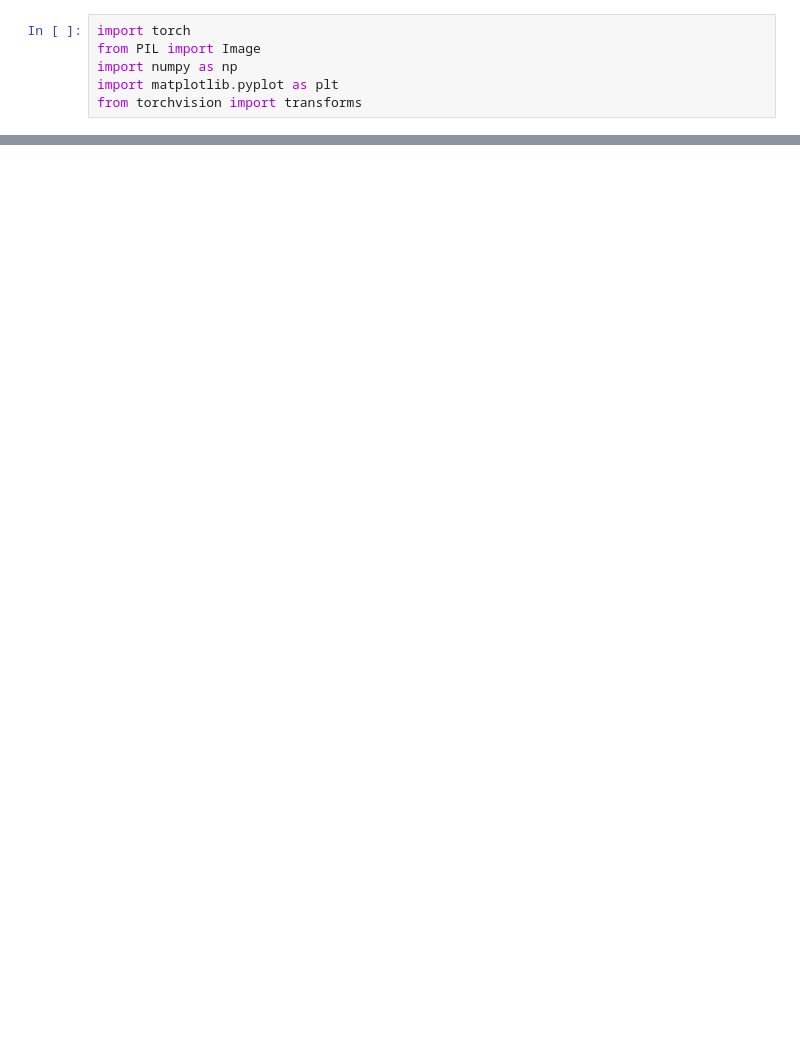
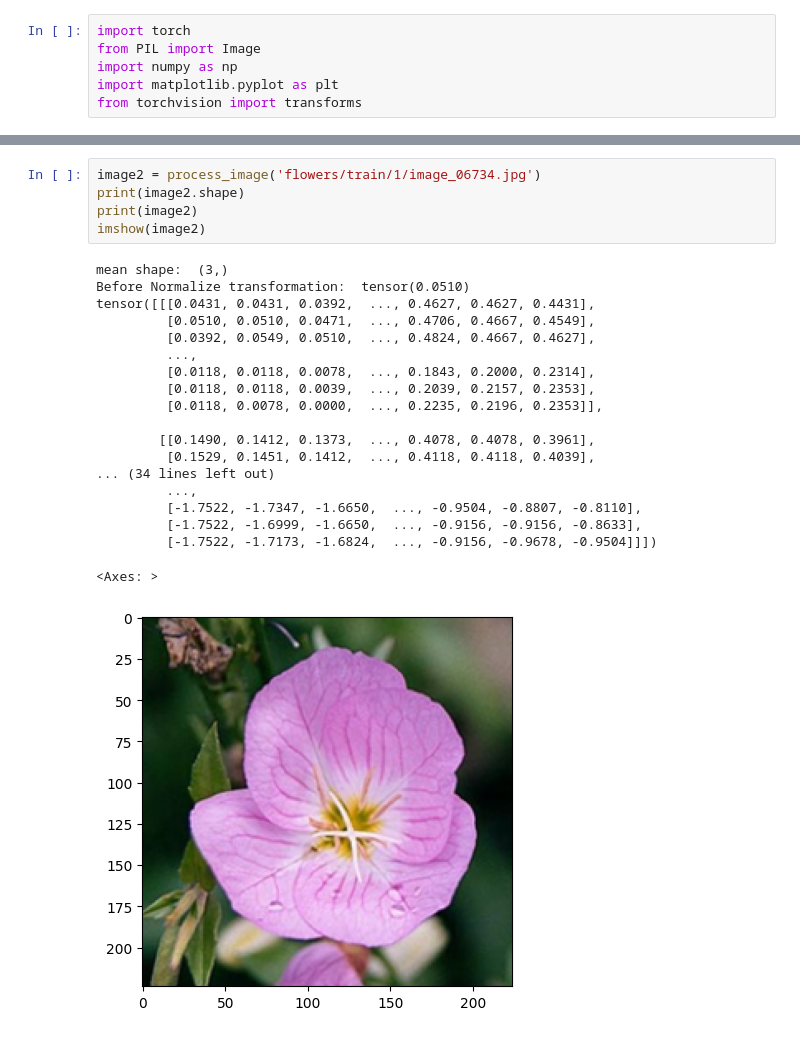
Before and after one commit to amnyulwa/aipnd-project, a Jupyter notebook: test.ipynb, the cells around one changed output, grey strips where cells are left out. Saved outputs shown, nothing was run; the diff lists cells and outputs as text; blank space fills up the shorter version.

```diff
--- a/test.ipynb
+++ b/test.ipynb
@@ -131,0 +140,25 @@ Image2_np shape:  (224, 224, 3)
+# %%
+image2 = process_image('flowers/train/1/image_06734.jpg')
+print(image2.shape)
+print(image2)
+imshow(image2)
+# %% [output]
+mean shape:  (3,)
+Before Normalize transformation:  tensor(0.0510)
+tensor([[[0.0431, 0.0431, 0.0392,  ..., 0.4627, 0.4627, 0.4431],
+         [0.0510, 0.0510, 0.0471,  ..., 0.4706, 0.4667, 0.4549],
+         [0.0392, 0.0549, 0.0510,  ..., 0.4824, 0.4667, 0.4627],
+         ...,
+         [0.0118, 0.0118, 0.0078,  ..., 0.1843, 0.2000, 0.2314],
+         [0.0118, 0.0118, 0.0039,  ..., 0.2039, 0.2157, 0.2353],
+         [0.0118, 0.0078, 0.0000,  ..., 0.2235, 0.2196, 0.2353]],
+
+        [[0.1490, 0.1412, 0.1373,  ..., 0.4078, 0.4078, 0.3961],
+         [0.1529, 0.1451, 0.1412,  ..., 0.4118, 0.4118, 0.4039],
+... (34 lines left out)
+         ...,
+         [-1.7522, -1.7347, -1.6650,  ..., -0.9504, -0.8807, -0.8110],
+         [-1.7522, -1.6999, -1.6650,  ..., -0.9156, -0.9156, -0.8633],
+         [-1.7522, -1.7173, -1.6824,  ..., -0.9156, -0.9678, -0.9504]]])
+<Axes: >
+[figure, added]
```
Also changed, not shown: parts of 3 cells of this notebook.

◇ ◇ ◇ ◇ ◇ ◇ ◇

- _EXERCISE PROMPT_:
Going through the listing above, count the lines in which the word "shape" appears, and give only the number.

- _PROBLEM SOLUTION_:
3